An earthquake swarm [W] of Oshima Island, accompanied by subterranean rumbling, began in late October and was continuing in mid-November (table 1). Similar earthquake swarms occurred in January 1972 and November 1973. Ten minor explosive eruptions have occurred at Oshima since 1962, the latest [in 1974].

Table 1. Number of felt and recorded earthquakes at Oshima, 30 October-17 November 1977. [JMA replaced the data in the original table.]

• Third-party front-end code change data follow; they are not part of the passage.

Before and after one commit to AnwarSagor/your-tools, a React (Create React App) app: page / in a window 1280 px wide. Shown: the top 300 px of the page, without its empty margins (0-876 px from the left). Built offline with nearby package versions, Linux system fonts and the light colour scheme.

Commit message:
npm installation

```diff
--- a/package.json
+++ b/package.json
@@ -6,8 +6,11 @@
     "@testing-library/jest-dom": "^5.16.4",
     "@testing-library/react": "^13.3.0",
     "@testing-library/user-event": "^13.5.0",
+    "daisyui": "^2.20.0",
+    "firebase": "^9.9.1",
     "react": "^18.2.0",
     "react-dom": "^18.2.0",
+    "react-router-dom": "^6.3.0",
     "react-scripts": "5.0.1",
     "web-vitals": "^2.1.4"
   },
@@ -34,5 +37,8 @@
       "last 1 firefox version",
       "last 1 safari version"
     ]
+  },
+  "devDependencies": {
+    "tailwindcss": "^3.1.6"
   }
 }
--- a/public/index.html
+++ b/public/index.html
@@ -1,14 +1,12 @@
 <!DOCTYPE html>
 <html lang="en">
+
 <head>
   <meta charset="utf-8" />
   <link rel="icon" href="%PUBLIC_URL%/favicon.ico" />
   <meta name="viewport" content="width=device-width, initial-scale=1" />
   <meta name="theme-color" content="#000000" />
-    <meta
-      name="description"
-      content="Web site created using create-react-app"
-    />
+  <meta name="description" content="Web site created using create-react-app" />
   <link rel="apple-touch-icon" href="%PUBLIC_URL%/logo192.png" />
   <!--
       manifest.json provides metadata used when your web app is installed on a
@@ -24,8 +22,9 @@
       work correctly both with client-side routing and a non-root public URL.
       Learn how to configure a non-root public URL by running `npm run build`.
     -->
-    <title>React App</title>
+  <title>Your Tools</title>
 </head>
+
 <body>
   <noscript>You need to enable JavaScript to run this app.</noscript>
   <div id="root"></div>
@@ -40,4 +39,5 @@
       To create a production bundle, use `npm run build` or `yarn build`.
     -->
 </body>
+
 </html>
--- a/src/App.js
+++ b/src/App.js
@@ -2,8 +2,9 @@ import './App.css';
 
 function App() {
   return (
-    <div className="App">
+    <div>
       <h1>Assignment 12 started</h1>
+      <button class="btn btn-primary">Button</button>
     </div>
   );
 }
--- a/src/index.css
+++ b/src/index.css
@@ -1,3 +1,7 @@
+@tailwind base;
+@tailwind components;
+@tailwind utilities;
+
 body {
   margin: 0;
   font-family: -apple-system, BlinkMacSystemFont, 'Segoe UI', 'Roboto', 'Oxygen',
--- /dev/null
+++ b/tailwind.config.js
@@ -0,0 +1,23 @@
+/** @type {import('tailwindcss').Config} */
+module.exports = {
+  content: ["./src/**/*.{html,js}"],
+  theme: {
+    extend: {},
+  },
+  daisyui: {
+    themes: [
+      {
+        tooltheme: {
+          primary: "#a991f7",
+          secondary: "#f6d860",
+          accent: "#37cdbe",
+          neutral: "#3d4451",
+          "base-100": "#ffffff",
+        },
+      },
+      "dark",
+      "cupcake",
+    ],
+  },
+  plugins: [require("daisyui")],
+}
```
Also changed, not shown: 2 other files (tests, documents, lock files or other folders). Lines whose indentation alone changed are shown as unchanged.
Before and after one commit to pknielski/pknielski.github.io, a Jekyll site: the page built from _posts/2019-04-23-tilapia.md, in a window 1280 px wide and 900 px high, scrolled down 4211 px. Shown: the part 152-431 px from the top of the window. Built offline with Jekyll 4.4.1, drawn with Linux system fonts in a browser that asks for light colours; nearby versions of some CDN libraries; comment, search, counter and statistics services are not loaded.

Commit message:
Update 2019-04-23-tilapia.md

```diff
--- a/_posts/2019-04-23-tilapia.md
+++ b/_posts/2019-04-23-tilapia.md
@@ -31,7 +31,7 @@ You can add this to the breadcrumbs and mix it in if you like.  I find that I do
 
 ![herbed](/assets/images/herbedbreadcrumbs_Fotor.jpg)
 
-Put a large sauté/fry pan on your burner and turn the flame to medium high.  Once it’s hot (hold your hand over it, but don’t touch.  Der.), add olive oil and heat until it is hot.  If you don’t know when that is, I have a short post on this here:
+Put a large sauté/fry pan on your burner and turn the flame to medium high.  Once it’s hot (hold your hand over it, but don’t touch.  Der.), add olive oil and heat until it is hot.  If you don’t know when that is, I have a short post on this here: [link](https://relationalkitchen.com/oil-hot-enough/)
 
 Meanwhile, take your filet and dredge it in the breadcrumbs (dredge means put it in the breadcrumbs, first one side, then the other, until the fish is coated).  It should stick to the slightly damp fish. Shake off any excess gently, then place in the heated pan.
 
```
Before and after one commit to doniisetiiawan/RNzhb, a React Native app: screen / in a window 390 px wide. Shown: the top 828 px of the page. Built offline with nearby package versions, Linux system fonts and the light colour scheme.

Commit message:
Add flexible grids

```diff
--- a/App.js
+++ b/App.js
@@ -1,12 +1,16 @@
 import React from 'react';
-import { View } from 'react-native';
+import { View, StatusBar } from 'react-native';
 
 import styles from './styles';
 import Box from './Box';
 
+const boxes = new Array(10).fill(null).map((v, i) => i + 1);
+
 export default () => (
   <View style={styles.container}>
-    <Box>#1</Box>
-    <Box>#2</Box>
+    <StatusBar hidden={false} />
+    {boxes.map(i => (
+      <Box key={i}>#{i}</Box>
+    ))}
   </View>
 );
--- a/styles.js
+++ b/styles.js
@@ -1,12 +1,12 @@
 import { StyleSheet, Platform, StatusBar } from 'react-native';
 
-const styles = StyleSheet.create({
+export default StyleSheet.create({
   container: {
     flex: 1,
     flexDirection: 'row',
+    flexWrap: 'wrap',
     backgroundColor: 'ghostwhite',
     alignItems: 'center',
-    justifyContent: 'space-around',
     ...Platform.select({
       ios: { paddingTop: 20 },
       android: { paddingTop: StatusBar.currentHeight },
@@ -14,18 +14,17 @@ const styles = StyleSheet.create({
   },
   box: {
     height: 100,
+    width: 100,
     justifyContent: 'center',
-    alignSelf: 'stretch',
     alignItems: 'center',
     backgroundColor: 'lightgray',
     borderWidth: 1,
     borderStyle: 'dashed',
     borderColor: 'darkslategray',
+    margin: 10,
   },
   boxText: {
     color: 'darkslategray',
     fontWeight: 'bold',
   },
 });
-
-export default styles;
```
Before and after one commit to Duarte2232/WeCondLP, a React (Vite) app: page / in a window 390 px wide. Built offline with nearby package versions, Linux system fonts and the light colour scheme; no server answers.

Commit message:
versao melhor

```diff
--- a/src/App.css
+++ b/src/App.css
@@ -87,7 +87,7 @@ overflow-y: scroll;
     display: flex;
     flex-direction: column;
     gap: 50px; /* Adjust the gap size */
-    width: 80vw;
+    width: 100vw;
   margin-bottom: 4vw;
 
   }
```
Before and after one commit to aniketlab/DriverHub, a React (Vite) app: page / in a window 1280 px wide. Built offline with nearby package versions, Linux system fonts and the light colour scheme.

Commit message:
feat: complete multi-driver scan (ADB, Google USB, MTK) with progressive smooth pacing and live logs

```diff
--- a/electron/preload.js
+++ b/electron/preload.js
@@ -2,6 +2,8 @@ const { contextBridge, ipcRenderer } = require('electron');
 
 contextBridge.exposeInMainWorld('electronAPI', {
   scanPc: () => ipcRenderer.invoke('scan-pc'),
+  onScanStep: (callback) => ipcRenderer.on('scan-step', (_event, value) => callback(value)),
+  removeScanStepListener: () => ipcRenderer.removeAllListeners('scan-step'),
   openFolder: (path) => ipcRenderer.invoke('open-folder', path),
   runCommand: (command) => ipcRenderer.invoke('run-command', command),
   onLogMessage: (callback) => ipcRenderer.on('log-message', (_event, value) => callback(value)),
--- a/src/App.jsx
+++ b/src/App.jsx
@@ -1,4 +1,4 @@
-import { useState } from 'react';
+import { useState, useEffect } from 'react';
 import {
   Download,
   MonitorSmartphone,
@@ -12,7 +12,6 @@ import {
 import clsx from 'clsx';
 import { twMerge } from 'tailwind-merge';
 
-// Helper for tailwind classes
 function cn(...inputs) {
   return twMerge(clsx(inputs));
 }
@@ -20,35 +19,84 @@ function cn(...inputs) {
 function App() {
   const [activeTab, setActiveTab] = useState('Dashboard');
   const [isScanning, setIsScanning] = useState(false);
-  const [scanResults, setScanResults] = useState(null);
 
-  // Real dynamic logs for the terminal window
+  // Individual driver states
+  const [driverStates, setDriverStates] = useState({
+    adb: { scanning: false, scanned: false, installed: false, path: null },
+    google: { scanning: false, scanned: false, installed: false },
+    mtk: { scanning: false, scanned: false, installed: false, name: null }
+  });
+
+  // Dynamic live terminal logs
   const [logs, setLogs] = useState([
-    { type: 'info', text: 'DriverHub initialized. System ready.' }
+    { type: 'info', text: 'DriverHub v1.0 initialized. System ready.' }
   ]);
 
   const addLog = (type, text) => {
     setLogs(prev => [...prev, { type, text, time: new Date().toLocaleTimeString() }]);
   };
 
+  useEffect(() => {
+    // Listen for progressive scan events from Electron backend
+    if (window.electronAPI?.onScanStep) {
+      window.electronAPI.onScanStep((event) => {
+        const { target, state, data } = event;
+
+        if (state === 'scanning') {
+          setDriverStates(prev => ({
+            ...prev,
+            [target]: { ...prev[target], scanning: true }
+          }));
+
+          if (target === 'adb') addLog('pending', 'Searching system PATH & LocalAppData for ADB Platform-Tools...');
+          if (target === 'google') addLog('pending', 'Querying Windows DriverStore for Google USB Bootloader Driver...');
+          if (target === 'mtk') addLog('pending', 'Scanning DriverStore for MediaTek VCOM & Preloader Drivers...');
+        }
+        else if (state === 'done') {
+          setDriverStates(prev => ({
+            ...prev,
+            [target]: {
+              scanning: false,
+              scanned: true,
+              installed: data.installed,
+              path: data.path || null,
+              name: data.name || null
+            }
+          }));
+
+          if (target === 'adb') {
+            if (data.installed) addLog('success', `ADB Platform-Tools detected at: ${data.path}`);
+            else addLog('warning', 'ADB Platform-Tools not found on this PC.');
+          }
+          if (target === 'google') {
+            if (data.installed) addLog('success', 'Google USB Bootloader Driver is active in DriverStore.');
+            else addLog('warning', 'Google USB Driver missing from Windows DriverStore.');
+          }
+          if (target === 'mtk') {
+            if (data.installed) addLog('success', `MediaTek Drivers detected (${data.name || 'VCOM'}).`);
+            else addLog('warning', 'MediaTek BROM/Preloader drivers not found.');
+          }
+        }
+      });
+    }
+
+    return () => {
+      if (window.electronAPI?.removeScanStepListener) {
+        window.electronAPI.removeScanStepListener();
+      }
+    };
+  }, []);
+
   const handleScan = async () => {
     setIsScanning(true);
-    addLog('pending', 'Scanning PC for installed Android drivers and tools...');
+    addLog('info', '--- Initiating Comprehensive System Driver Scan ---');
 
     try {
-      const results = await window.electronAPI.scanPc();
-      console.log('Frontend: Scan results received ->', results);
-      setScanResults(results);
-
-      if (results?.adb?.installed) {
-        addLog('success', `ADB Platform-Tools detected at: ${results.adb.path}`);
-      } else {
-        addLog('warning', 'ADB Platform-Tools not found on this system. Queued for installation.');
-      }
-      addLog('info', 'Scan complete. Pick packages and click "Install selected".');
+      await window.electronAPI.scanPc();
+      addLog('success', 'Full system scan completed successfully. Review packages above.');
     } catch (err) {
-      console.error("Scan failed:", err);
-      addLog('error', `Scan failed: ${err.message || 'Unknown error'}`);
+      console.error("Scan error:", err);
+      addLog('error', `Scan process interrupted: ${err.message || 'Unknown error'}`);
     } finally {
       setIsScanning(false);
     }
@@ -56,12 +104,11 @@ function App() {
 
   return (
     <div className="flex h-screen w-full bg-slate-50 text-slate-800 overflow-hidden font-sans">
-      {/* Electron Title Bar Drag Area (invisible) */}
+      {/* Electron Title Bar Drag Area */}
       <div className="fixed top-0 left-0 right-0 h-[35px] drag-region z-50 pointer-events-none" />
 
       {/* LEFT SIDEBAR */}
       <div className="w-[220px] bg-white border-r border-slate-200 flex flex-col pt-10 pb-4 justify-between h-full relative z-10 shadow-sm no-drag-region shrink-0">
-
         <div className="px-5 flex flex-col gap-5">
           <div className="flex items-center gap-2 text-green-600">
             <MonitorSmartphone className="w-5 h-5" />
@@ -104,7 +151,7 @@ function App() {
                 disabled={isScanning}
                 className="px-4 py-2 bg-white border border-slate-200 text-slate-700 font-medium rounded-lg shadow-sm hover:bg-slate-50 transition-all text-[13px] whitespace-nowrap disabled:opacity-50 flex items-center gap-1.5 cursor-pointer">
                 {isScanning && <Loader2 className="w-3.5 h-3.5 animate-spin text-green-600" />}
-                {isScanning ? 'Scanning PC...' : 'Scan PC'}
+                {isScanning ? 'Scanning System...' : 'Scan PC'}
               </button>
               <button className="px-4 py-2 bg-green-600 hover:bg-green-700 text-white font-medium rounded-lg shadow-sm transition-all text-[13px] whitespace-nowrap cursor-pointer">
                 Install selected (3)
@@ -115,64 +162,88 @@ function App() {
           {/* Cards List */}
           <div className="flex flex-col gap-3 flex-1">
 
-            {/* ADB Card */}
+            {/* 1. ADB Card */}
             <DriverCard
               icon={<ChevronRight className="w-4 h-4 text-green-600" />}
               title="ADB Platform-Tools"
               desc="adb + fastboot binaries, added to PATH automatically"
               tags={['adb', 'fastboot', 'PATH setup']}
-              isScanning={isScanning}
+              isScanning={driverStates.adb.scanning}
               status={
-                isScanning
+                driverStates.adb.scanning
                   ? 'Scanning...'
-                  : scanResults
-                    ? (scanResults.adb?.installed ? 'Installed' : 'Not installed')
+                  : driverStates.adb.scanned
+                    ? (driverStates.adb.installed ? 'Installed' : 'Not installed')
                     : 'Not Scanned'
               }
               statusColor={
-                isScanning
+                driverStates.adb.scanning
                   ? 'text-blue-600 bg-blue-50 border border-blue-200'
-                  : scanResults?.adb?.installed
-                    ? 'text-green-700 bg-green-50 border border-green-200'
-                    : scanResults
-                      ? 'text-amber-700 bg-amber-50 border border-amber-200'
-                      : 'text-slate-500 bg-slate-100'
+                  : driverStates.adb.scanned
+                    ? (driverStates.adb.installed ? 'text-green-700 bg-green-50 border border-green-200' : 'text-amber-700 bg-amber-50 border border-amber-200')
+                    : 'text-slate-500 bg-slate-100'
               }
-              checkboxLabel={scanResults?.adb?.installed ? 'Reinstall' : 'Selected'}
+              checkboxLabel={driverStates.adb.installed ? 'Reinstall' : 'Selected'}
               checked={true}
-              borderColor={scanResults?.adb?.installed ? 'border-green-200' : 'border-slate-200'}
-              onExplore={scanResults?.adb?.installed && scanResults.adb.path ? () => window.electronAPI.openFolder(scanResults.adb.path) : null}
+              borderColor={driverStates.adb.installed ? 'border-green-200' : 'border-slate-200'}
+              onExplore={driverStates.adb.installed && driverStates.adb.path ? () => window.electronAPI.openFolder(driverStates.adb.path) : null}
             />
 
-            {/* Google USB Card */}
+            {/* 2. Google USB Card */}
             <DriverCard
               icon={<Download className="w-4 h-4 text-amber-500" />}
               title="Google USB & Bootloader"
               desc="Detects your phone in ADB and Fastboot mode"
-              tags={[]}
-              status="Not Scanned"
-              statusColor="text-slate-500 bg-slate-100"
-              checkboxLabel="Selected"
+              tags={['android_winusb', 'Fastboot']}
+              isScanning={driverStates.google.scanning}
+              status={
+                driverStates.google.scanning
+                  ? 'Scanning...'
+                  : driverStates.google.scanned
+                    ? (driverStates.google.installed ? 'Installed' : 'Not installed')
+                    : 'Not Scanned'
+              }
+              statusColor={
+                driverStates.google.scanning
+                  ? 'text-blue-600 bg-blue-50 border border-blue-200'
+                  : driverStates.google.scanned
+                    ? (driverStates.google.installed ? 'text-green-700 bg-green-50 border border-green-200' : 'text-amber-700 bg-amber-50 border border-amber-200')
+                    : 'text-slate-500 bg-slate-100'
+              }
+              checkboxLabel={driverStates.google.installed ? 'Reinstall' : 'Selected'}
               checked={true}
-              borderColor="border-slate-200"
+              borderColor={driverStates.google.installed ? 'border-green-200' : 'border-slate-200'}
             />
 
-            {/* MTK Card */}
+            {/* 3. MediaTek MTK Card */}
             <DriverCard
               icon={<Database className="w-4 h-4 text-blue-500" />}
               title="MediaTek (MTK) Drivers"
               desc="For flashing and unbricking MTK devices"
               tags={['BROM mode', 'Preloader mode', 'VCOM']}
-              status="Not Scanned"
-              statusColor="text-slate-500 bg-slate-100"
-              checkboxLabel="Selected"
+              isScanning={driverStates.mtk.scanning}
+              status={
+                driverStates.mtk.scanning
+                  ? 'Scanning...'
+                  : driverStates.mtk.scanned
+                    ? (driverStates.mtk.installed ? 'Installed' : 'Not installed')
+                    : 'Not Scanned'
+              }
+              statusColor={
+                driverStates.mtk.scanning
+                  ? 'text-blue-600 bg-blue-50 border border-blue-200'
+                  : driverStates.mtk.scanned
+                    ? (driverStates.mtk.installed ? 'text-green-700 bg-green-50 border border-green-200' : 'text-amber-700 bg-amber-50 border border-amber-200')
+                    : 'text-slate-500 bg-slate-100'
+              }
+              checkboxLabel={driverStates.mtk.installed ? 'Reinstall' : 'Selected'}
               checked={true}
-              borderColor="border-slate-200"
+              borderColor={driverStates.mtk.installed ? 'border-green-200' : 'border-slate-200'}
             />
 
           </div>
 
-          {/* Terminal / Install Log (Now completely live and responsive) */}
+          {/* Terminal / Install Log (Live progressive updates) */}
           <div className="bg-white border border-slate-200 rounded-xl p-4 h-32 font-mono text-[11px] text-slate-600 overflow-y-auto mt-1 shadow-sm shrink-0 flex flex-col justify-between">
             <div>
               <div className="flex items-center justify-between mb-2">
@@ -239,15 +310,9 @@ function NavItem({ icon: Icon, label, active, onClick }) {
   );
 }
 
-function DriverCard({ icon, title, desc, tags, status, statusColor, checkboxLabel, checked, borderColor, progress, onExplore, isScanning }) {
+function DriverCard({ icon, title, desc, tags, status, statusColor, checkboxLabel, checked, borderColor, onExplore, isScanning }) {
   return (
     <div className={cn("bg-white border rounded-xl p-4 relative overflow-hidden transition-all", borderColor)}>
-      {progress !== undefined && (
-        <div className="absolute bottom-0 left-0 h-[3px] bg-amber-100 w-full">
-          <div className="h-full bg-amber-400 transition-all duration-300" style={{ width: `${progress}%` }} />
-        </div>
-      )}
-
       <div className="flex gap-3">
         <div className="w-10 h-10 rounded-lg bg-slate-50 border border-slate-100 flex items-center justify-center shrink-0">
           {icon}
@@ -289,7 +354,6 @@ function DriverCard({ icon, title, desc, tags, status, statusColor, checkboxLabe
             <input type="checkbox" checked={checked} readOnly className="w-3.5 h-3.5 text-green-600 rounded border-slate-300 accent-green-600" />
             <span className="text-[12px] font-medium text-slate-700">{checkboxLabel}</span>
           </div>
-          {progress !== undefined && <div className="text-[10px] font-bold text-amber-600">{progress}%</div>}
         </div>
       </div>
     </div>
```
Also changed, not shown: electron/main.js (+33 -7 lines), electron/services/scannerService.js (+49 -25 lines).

Date Felt Earthquakes Recorded Earthquakes
30 Oct 1977 1 79
31 Oct 1977 1 217
04 Nov 1977 3 43
15 Nov 1977 3 86
16 Nov 1977 4 243
17 Nov 1977 3 242

Further Reference. Yamashina, K., and Nakamura, K., 1978, Correlations between tectonic earthquakes and volcanic activity of Izu-Oshima volcano, Japan: JVGR, v. 4, p. 233-250.

Geologic Background. Izu-Oshima volcano in Sagami Bay, east of the Izu Peninsula, is the northernmost of the Izu Islands. The broad, low stratovolcano forms an 11 x 13 km island and was constructed over the remnants of three dissected stratovolcanoes. It is capped by a 4-km-wide caldera with a central cone, Miharayama, that has been the site of numerous historical eruptions. More than 40 cones are located within the caldera and along two parallel rift zones trending NNW-SSE. Although it is a dominantly basaltic volcano, strong explosive activity has occurred at intervals of 100-150 years throughout the past few thousand years. Historical activity dates back to the 7th century CE. A major eruption in 1986 produced spectacular lava fountains up to 1600 m height and a 16-km-high eruption column; more than 12,000 people were evacuated from the island.

Information Contacts: T. Tiba, National Science Museum, Tokyo.